Category Uncategorized

Theodicy and Real-World Justifications

Two recent articles have raised the question of politicians and divine authority. At the Daily Beast, Andrew Sullivan asks why Mitt Romney has never challenged the authority of his church’s institutional racism. Meanwhile, Sarah Posner at Religion Dispatches takes the occasion of the latest regressive statement on rape by a Republican candidate to challenge the […]

The Beginnings of the Red Mass of Washington

Prompted by Marie Griffith’s post over at Religion and Politics, and spurred on by the happenstance of reading a related document while doing unrelated research the night before, I thought I’d take a look today at the history of the beginnings of the “Red Mass” in Washington, DC.  This mass, dedicated to the legal profession, […]

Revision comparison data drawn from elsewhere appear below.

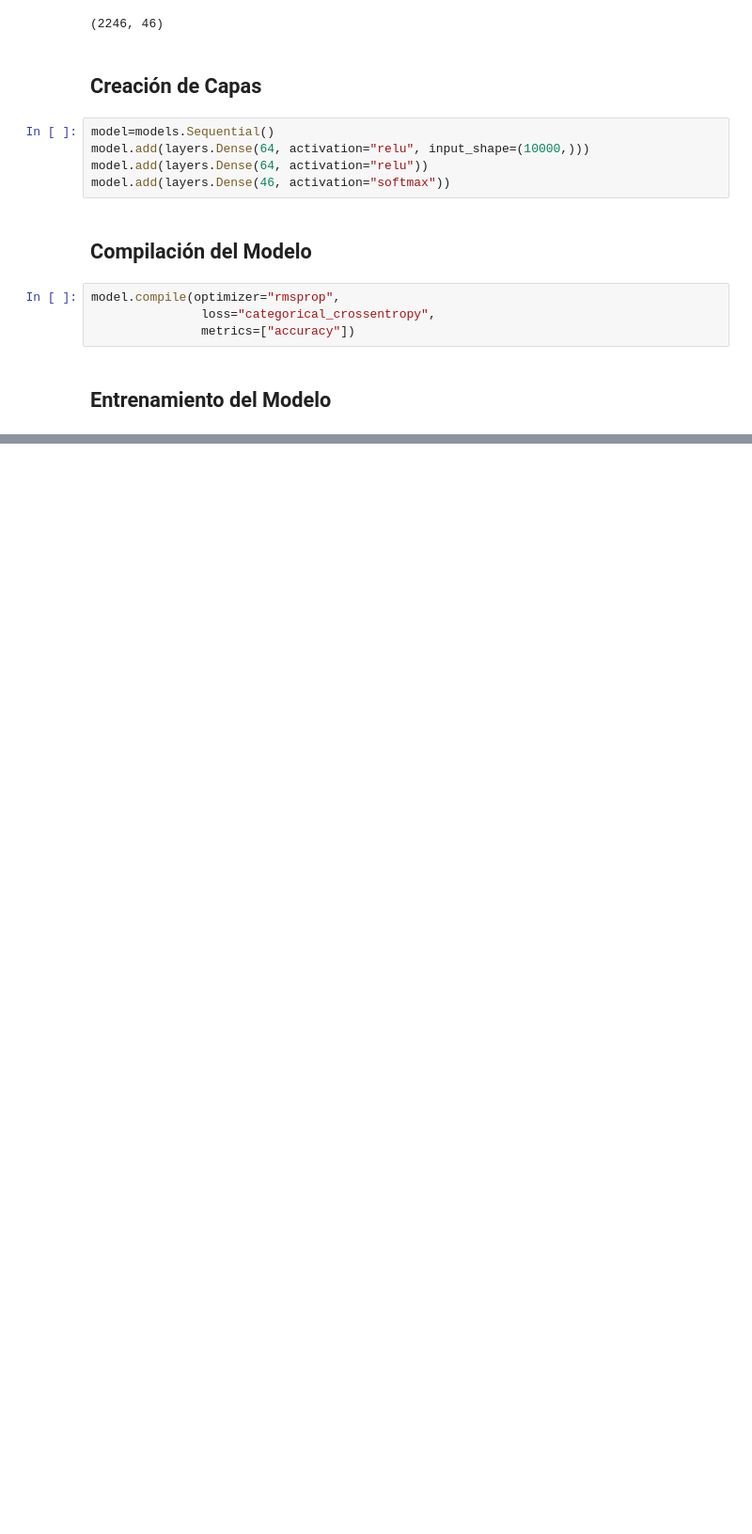
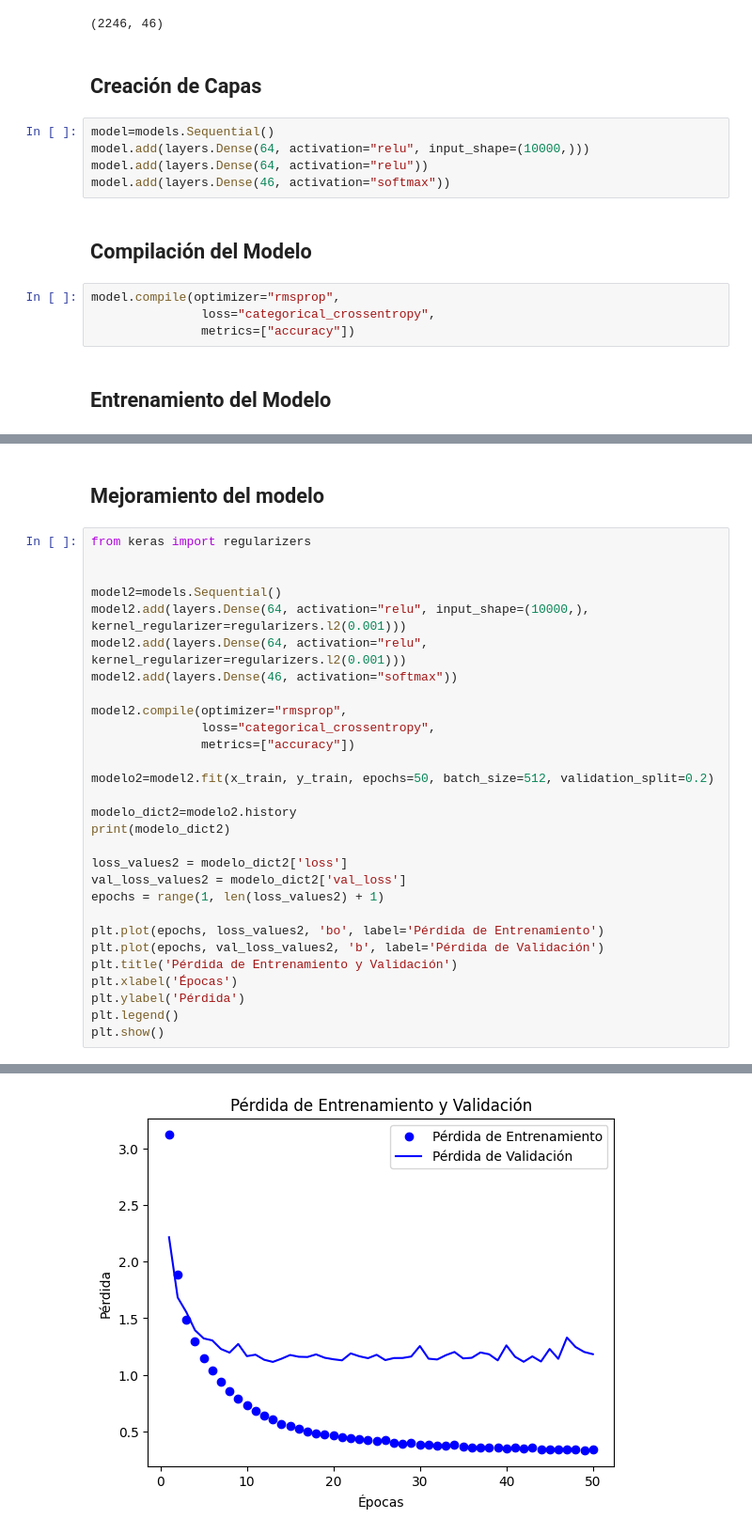
Before and after one commit to jesusdevelopment/Curso_Fundamen_Red_Neuro_Py_Keras, a Jupyter notebook: NoteBooks/Clasificación Múltiple.ipynb, the cells around one changed output, grey strips where cells are left out. Shown at 94% size. Saved outputs shown, nothing was run; the diff lists cells and outputs as text; blank space fills up the shorter version.

```diff
--- a/NoteBooks/Clasificación Múltiple.ipynb
+++ b/NoteBooks/Clasificación Múltiple.ipynb
@@ -147,0 +148,32 @@ plt.show()
+# %% [markdown]
+## Mejoramiento del modelo
+# %%
+from keras import regularizers
+
+
+model2=models.Sequential()
+model2.add(layers.Dense(64, activation="relu", input_shape=(10000,), kernel_regularizer=regularizers.l2(0.001)))
+model2.add(layers.Dense(64, activation="relu", kernel_regularizer=regularizers.l2(0.001)))
+model2.add(layers.Dense(46, activation="softmax"))
+
+model2.compile(optimizer="rmsprop",
+               loss="categorical_crossentropy",
+               metrics=["accuracy"])
+
+modelo2=model2.fit(x_train, y_train, epochs=50, batch_size=512, validation_split=0.2)
+
+modelo_dict2=modelo2.history
+print(modelo_dict2)
+
+loss_values2 = modelo_dict2['loss']
+val_loss_values2 = modelo_dict2['val_loss']
+epochs = range(1, len(loss_values2) + 1)
+
+plt.plot(epochs, loss_values2, 'bo', label='Pérdida de Entrenamiento')
+plt.plot(epochs, val_loss_values2, 'b', label='Pérdida de Validación')
+plt.title('Pérdida de Entrenamiento y Validación')
+plt.xlabel('Épocas')
+plt.ylabel('Pérdida')
+plt.legend()
+plt.show()
+# %% [output]
@@ -147,0 +197 @@ plt.show()
+[figure, added]
```
Also changed, not shown: parts of 14 cells of this notebook.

Jim Garlow and a 16th Century Russian Monk

What does Jim Garlow, pastor of Skyline Wesleyan Church in San Diego, have in common with Filofei, a Russian Orthodox monk who corresponded with Vasilii III, Grand Prince of Moscow, in 1515? I’ll give you a hint: it has to do with the apocalypse. On “Today’s Issues” with Tony Perkins and Tim Wildmon, Garlow announced […]

Huckabee’s Challenge to the Priests of Baal

Last Friday, in a conference call to support Todd Akin, Mike Huckabee invoked the biblical story of Elijah and the priests of Baal.  This showdown, from the eighteenth chapter of 1st Kings, depicts Elijah testing the powers of his god against those of Baal.  Both sides prepare a bull for sacrifice on their respective altars, […]

What Frightened Fosdick?

Today, Harry Emerson Fosdick is most well known–at least among people who pay attention to this kind of thing–for his 1922 sermon “Shall the Fundamentalists Win?” in which he argued for the principle of tolerance in liberal Protestantism.  Fosdick’s sermon is often cited as one of the nails in the coffin of fundamentalism, although we […]

Christianity, Socialism, and the First Red Scare

The 1920s and 30s produced many “red lists” documenting real and imagined communist influence and subversion in America.  Elizabeth Dilling’s The Red Network was the most famous (just ask Glenn Beck), and certainly the most amusing in hindsight, but the interwar years also had the American Legion’s ISMs, Blair Coán’s The Red Web, and R. […]

Buckley and the Warriors of the Apocalypse

When Max Eastman took exception to the idea that atheists could not fight communism, William F. Buckley Jr. argued in a 1962 Los Angeles Times editorial that “atheists are less likely than Christians (or any other religious people) to put up the only kind of a fight that is truly relevant in the age of […]